Excerpted records below:

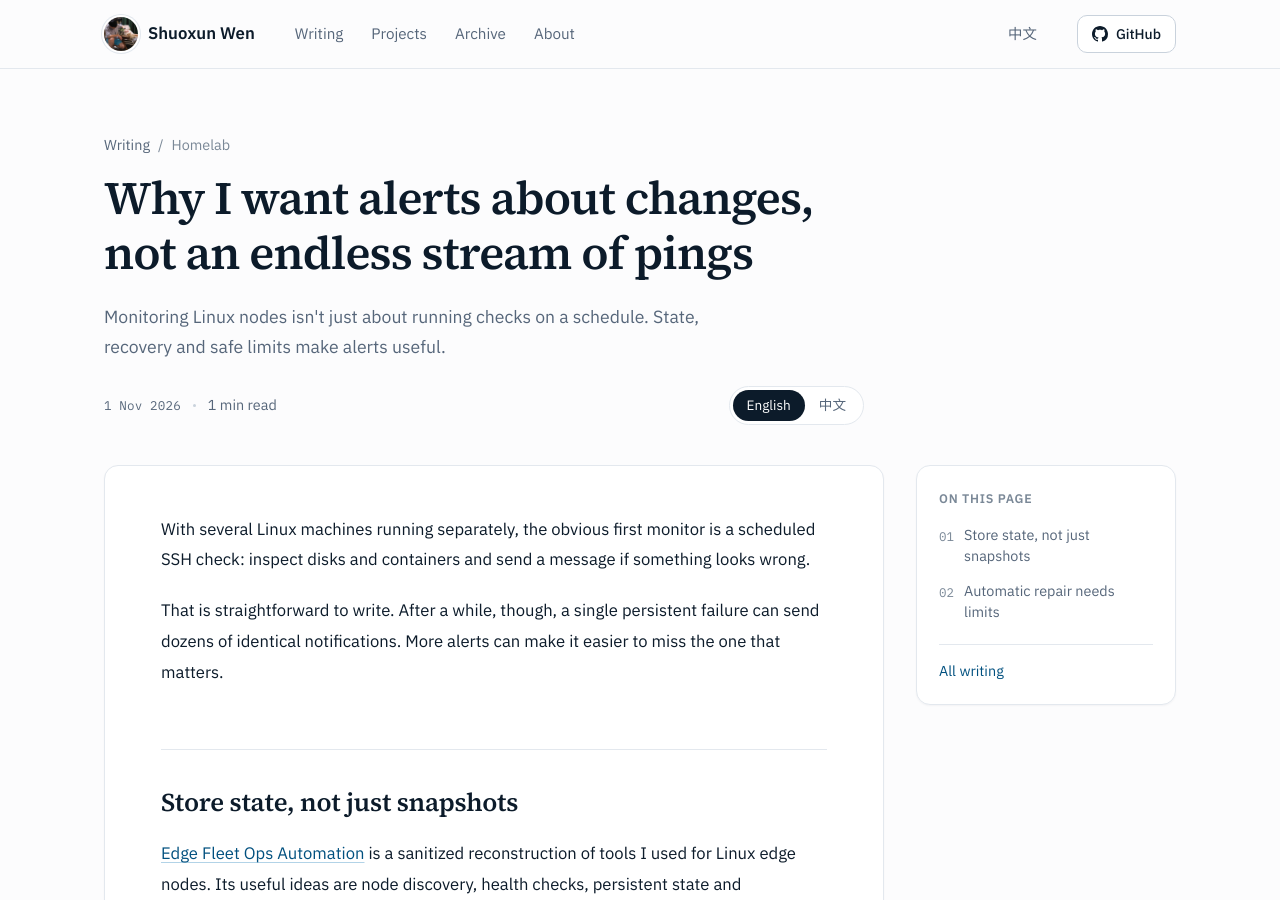
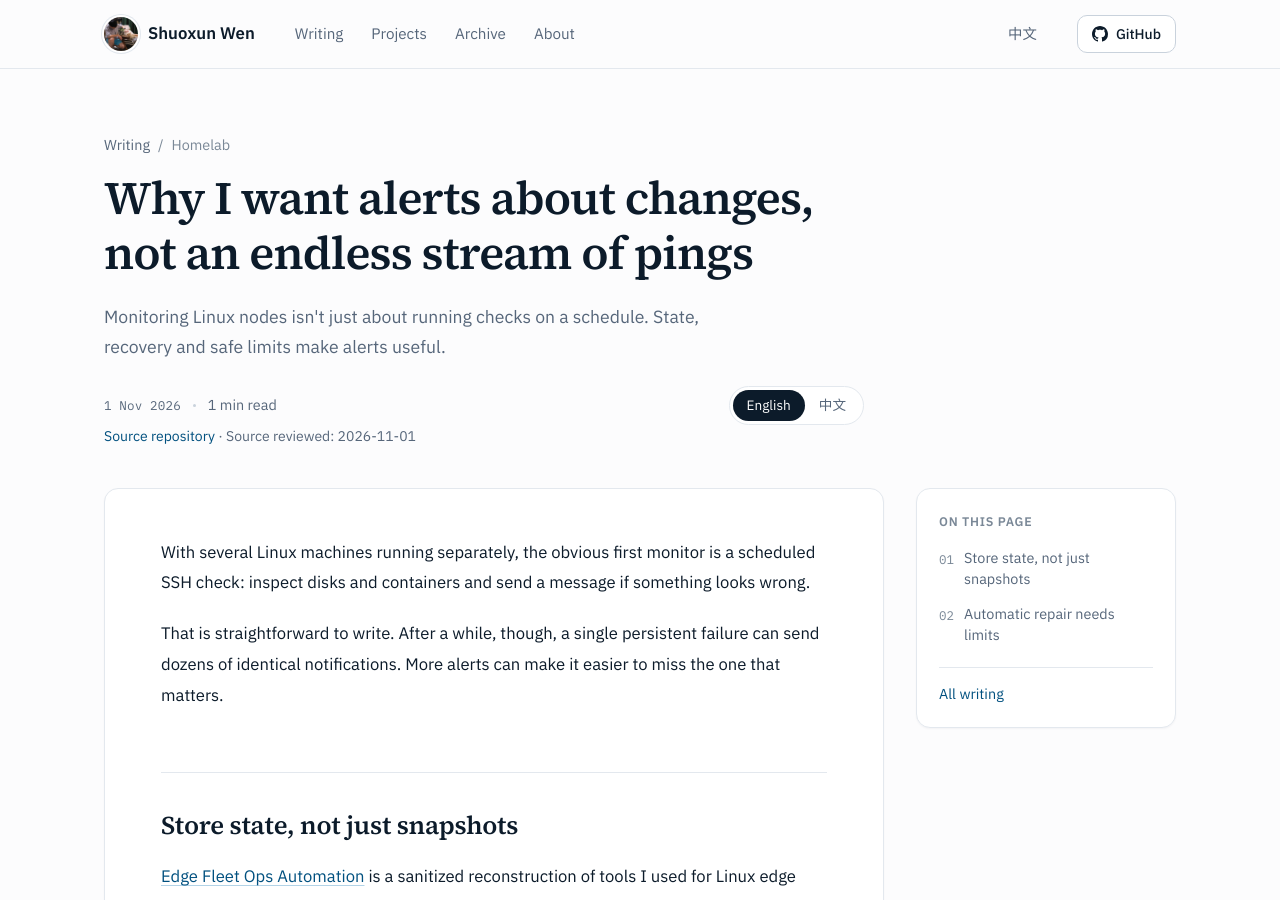
Before and after one commit to Waldo0926/waldo0926.github.io, a Jekyll site: the page built from _posts/2026-11-01-stateful-alerts.md, in a window 1280 px wide and 900 px high. Built offline with Jekyll 4.4.1, drawn with Linux system fonts in a browser that asks for light colours.

Commit message:
content(blog): attribute code source and review date

```diff
--- a/_posts/2026-11-01-stateful-alerts.md
+++ b/_posts/2026-11-01-stateful-alerts.md
@@ -7,6 +7,8 @@ ref: stateful-alerts
 lang: en
 title: "Why I want alerts about changes, not an endless stream of pings"
 image: /assets/og/site.png
+source_repo: edge-fleet-ops-automation
+source_checked: 2026-11-01
 ---
 
 With several Linux machines running separately, the obvious first monitor is a scheduled SSH check: inspect disks and containers and send a message if something looks wrong.
```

End of Excerpted records.

Description of the task
Across all the lines of the data, count those that include the word "message" and reply with that number only.

Exercise answer
2